**Task goal**
Go through the entries below and count the lines where the word "default" appears; give only the count.

**Exercise input**
──────────────────────────────
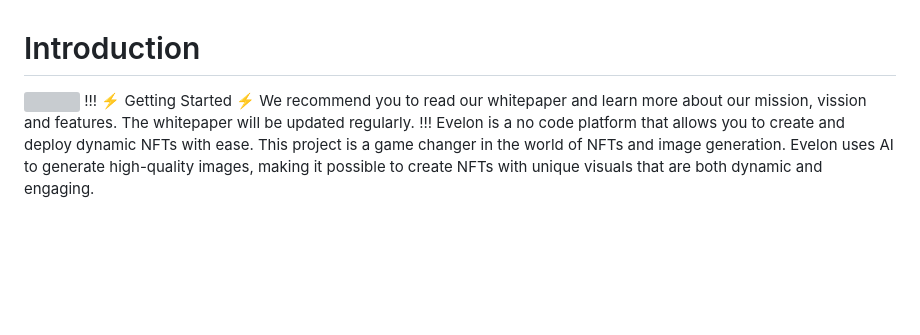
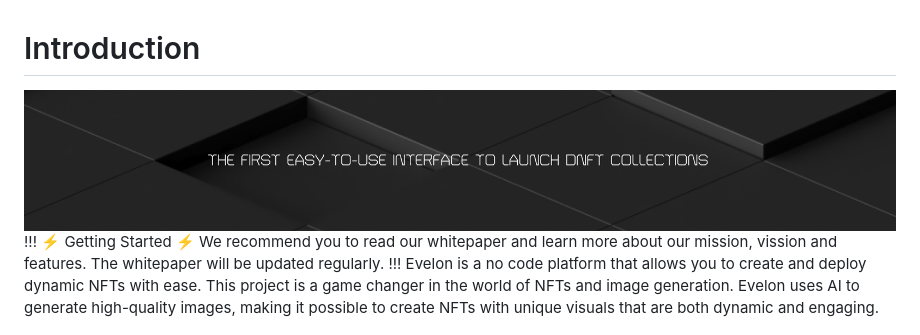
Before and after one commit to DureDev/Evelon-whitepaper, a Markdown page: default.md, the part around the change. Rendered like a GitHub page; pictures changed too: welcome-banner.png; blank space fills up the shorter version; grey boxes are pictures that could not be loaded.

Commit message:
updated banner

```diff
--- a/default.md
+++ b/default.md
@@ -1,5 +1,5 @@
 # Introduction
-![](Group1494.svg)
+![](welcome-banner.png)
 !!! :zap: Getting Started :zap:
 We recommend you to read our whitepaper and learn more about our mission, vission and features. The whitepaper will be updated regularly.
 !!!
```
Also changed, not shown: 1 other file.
──────────────────────────────
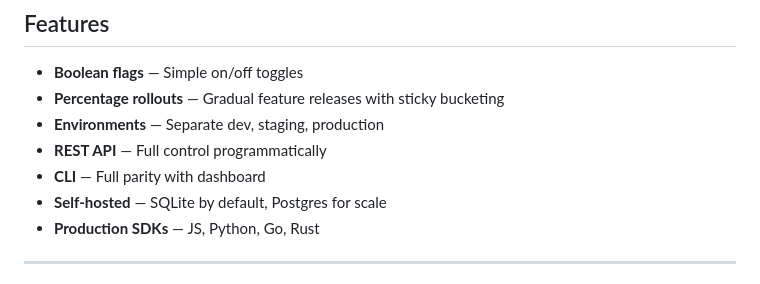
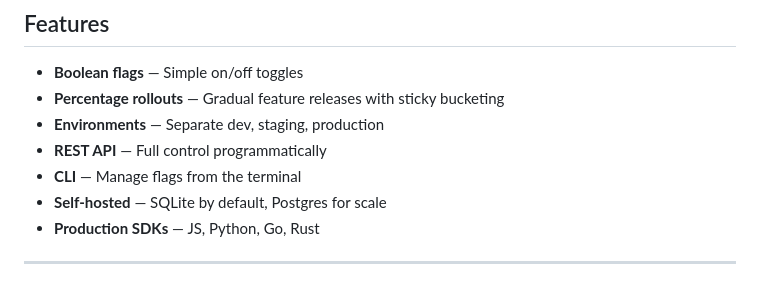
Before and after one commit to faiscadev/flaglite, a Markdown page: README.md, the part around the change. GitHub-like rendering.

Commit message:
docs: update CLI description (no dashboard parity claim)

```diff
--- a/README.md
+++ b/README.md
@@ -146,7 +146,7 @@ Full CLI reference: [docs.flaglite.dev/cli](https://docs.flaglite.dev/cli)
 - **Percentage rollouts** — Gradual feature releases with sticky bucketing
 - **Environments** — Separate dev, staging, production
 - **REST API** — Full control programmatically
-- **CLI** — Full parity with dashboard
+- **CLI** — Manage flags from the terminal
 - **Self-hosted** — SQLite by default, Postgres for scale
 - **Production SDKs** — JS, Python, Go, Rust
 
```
──────────────────────────────
**Result of this exercise**
4